══ Input material

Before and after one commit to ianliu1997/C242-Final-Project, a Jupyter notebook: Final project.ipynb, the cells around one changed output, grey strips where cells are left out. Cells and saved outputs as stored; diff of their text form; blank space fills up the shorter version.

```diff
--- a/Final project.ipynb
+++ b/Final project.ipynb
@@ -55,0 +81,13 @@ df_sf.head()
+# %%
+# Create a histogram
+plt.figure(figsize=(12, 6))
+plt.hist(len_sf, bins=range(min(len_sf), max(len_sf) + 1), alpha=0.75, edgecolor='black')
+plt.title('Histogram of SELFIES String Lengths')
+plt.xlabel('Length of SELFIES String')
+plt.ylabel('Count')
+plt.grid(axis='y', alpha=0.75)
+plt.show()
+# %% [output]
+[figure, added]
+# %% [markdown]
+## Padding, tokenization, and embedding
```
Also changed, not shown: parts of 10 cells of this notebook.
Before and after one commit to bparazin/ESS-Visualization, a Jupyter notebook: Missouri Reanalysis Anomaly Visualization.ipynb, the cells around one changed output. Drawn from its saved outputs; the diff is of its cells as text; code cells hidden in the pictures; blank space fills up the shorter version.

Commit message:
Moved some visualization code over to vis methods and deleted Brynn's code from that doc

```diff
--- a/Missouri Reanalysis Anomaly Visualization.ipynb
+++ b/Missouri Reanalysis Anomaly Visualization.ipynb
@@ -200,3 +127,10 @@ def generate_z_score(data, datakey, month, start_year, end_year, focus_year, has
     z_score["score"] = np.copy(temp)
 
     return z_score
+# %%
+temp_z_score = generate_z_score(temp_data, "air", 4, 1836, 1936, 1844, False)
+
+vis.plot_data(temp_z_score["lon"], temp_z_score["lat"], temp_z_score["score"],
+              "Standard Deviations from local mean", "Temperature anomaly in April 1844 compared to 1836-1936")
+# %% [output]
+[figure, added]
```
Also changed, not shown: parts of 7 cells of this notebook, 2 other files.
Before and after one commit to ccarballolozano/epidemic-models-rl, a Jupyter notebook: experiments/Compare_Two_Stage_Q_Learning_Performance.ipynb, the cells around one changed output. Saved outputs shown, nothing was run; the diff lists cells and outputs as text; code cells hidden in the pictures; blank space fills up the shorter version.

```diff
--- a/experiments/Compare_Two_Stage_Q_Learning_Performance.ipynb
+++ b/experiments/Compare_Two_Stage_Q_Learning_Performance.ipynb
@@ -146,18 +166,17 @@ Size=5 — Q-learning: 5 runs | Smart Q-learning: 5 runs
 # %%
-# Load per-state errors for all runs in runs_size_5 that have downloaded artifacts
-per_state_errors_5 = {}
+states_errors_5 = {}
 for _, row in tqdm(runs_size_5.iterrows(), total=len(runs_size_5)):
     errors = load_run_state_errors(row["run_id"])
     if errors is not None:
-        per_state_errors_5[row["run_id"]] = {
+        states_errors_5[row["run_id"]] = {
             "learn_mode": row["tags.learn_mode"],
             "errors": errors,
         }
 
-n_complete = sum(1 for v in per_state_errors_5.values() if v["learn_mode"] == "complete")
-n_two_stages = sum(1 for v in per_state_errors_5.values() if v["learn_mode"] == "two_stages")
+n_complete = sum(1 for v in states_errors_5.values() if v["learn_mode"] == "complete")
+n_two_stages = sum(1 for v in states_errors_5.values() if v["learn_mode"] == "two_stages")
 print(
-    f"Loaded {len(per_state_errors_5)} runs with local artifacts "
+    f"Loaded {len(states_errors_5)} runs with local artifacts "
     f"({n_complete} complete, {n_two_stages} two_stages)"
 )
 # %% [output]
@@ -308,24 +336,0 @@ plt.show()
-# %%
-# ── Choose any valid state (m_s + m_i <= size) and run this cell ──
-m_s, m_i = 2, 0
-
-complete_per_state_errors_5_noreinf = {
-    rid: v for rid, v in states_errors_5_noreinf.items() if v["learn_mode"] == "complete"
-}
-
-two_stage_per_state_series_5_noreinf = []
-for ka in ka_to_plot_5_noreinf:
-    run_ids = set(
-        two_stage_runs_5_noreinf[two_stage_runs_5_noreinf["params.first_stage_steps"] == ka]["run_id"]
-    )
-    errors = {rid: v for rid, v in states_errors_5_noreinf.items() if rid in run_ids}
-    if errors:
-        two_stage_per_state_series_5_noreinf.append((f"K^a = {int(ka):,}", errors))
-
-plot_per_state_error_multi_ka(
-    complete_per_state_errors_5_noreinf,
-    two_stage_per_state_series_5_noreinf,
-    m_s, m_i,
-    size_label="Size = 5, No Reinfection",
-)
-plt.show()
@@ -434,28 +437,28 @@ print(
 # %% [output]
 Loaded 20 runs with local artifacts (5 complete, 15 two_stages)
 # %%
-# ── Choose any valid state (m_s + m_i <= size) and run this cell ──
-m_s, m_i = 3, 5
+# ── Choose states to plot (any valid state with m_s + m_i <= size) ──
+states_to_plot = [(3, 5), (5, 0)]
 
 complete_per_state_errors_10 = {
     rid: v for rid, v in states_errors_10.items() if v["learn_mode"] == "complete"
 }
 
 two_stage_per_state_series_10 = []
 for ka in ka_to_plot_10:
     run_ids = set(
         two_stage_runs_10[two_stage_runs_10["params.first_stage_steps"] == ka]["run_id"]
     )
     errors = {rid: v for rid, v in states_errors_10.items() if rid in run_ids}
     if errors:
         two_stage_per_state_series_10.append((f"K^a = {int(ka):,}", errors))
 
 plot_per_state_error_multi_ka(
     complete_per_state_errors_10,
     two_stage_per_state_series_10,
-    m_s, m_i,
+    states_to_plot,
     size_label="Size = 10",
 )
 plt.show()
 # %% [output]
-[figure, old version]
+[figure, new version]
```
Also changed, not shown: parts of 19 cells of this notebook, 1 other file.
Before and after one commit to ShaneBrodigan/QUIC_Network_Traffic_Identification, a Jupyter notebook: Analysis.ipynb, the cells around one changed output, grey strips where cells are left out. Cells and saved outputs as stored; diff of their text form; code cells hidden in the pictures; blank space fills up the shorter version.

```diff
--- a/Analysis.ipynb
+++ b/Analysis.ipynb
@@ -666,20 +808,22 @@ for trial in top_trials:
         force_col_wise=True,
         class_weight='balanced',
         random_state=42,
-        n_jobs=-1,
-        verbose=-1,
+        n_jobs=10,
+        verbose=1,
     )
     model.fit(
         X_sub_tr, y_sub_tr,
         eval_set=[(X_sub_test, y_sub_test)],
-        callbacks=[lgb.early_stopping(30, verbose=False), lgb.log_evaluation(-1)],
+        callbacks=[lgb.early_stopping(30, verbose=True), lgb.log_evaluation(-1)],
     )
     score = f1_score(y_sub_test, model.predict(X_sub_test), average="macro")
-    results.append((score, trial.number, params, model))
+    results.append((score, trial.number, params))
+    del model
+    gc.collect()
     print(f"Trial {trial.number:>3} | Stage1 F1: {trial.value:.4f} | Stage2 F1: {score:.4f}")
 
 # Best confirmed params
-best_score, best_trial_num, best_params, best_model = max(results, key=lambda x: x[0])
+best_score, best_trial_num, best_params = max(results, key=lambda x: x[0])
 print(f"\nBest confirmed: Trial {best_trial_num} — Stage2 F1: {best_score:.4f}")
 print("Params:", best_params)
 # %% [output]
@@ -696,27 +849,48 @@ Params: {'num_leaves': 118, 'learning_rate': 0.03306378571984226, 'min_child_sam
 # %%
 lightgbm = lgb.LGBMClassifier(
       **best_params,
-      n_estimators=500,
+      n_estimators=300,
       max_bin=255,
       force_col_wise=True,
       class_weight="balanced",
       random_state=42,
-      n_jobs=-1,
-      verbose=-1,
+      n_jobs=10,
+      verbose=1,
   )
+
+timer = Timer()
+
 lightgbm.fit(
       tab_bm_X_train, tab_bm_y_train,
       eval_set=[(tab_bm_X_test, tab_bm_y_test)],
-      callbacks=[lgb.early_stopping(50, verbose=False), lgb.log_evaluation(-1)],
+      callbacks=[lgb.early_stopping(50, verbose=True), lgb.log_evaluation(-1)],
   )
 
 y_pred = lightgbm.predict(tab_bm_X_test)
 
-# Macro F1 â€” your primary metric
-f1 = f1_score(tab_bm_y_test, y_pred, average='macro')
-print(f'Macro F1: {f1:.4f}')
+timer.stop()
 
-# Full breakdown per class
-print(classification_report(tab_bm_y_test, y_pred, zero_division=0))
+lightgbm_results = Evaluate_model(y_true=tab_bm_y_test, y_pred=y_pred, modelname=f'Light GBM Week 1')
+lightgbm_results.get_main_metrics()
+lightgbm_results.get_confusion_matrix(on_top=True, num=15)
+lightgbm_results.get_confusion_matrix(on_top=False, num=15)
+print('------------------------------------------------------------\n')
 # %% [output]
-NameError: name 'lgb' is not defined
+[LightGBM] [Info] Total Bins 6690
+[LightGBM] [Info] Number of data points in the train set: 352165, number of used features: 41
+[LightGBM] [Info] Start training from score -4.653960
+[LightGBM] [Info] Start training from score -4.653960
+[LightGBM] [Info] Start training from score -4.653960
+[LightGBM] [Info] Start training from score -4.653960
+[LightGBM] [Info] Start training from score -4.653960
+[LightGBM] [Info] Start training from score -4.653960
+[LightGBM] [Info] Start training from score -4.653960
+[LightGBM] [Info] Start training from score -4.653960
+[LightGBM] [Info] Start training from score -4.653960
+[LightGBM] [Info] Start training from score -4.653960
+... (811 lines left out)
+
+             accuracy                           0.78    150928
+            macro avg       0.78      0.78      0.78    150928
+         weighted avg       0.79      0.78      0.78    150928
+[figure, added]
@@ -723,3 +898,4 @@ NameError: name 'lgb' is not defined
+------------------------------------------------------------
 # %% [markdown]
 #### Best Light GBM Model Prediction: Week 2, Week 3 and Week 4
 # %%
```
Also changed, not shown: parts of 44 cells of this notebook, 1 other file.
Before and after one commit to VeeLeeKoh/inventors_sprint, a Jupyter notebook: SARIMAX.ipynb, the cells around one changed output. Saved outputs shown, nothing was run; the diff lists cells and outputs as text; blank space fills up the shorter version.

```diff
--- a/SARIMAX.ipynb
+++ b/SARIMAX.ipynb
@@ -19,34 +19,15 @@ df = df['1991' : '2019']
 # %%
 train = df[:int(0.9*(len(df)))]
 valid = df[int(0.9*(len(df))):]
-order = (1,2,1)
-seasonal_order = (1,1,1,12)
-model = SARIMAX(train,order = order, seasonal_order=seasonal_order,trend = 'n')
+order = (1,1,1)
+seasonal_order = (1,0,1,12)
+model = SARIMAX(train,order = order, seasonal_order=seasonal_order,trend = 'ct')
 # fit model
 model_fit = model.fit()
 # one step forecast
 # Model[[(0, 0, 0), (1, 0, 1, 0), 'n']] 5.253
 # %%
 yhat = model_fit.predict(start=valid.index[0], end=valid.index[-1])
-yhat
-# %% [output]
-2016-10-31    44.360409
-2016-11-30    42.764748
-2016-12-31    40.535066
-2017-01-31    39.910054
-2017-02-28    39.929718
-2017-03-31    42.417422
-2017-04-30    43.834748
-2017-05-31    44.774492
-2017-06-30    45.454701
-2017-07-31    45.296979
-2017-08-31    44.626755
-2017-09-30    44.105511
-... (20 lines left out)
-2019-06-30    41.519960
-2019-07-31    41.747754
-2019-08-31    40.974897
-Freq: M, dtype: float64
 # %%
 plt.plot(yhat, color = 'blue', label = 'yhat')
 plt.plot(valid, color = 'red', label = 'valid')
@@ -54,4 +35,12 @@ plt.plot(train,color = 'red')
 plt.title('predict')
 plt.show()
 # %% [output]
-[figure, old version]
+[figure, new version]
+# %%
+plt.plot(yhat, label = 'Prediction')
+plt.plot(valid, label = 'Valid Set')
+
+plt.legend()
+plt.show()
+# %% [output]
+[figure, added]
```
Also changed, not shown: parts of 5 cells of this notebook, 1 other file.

════

What is needed: Show each line of the material that includes the string "Reanalysis" by copying it.

Completed task:
Before and after one commit to bparazin/ESS-Visualization, a Jupyter notebook: Missouri Reanalysis Anomaly Visualization.ipynb, the cells around one changed output. Drawn from its saved outputs; the diff is of its cells as text; code cells hidden in the pictures; blank space fills up the shorter version.
--- a/Missouri Reanalysis Anomaly Visualization.ipynb
+++ b/Missouri Reanalysis Anomaly Visualization.ipynb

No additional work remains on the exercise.